The Armenian figures who were arrested on April 24, 1915 were under then circumstances either the active members or the leaders of the Armenian Committees that were plotting against the Ottoman Empire.
It is a striking fact that there were former and new Armenian members of the Ottoman Parliament among those who were banished from the capital, Istanbul, upon a security decision taken by the Government, as well as those who directly collaborated with Russian forces at the Caucasus Front.
Some of the said members of the Ottoman Parliament, along with the volunteers accompanying them, joined the Russian forces at the Caucasus Front just at the outset of the Great War.
As those people were in direct collaboration with the Russian forces they could not have been arrested.
If they had been in Istanbul on April 24, 1915, they would most probably have been charged with treason due to their activities against the Ottoman Empire and punished in the most severe way possible.
This procedure is a quite legal, and usual one.

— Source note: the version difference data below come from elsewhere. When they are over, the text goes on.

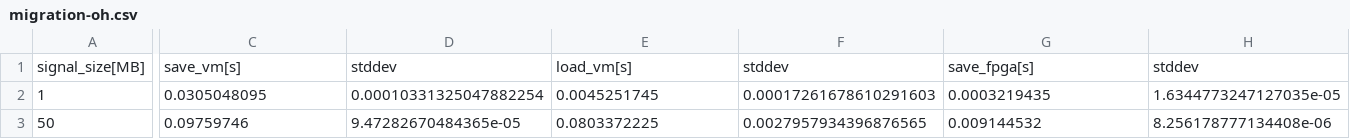
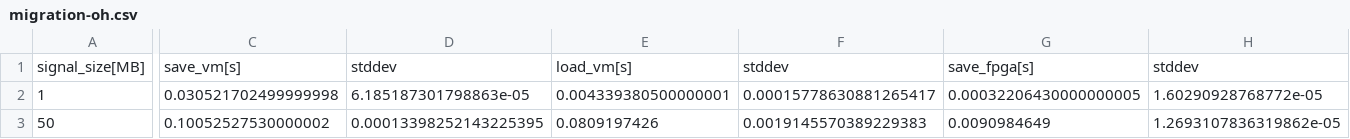
Before and after one commit to TUM-DSE/proteus-eval, a CSV file: data/proteus/migration-oh.csv, drawn as a sheet; only a part is shown, gaps mark what is left out; the diff covers the shown part only; the diff names each change by its address in the sheet, - before the commit and + after, or states it on an @@ line.

```diff
--- a/data/proteus/migration-oh.csv
+++ b/data/proteus/migration-oh.csv
-C2: 0.0305048095
+C2: 0.030521702499999998
-D2: 0.00010331325047882254
+D2: 6.185187301798863e-05
-E2: 0.0045251745
+E2: 0.004339380500000001
-F2: 0.00017261678610291603
+F2: 0.00015778630881265417
-G2: 0.0003219435
+G2: 0.00032206430000000005
-H2: 1.6344773247127035e-05
+H2: 1.60290928768772e-05
-C3: 0.09759746
+C3: 0.10052527530000002
-D3: 9.47282670484365e-05
+D3: 0.00013398252143225395
-E3: 0.0803372225
+E3: 0.0809197426
-F3: 0.0027957934396876565
+F3: 0.0019145570389229383
-G3: 0.009144532
+G3: 0.0090984649
-H3: 8.256178777134408e-06
+H3: 1.2693107836319862e-05
```
Also changed, not shown: 140 edited cells elsewhere in this file, data/proteus/fpga-state-oh.csv, data/proteus/vm-state-oh.csv, 2 other files.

In all the states, the perpetrators of such acts have always been punished accrding to the law.
The values at the beginning of the 20th century and those at the threshold of the 21st century may differ in certain aspects. Nevertheless, “not the opposition to war” but “the high treason in the war”, especially “fighting in the enemy lines” is deemed as an act requiring the heaviest punishment in all the states even today.
Other Armenian members of the Parliament, who did not engage in the military activities organized by the Armenian Committees, continued their duties during the Great War.
The minutes of the Ottoman Parliament are the most obvious proof of this practice.
The same policy was also applied without any reservation in the Ottoman civilian, judicial, financial, and military bureaucracy – with some exceptions.
The directions that the Ottoman government sent to the governors and the district officials prove the sensitivity in making distinction between the guilty and the innocent.
At this point, I would like to commemorate the brave Armenian and Christian medical staff, doctors and pharmacists who served in the Ottoman Army, and lost their lives in the battles at various fronts, or who died of typhus and other epidemics along with the Muslim doctors.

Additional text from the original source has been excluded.